TASK INSTRUCTIONS: Search the records for "reshape" and copy each line that holds it.

(Change listing data)
· · ·

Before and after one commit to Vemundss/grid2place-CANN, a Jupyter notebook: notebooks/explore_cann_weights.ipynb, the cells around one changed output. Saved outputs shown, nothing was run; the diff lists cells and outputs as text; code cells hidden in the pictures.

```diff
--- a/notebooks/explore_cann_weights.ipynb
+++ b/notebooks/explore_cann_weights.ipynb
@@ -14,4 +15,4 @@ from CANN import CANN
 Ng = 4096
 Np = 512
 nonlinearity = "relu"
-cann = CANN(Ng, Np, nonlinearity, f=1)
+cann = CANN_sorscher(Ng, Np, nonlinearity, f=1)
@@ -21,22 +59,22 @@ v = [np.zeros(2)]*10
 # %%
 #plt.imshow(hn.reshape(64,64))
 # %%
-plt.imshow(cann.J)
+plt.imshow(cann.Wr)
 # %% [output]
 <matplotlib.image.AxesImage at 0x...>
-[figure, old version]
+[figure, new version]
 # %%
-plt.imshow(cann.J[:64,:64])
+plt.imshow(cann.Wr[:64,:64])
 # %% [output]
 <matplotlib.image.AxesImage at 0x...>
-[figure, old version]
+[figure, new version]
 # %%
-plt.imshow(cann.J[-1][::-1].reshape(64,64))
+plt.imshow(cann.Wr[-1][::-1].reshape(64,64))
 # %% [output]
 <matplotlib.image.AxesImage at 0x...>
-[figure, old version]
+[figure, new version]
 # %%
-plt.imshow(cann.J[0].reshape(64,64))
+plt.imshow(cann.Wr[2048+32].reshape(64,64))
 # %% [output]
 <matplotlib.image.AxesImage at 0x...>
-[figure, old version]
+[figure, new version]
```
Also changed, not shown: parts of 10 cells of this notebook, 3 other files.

· · ·

RESPONSE BELOW:
 #plt.imshow(hn.reshape(64,64))
-plt.imshow(cann.J[-1][::-1].reshape(64,64))
+plt.imshow(cann.Wr[-1][::-1].reshape(64,64))
-plt.imshow(cann.J[0].reshape(64,64))
+plt.imshow(cann.Wr[2048+32].reshape(64,64))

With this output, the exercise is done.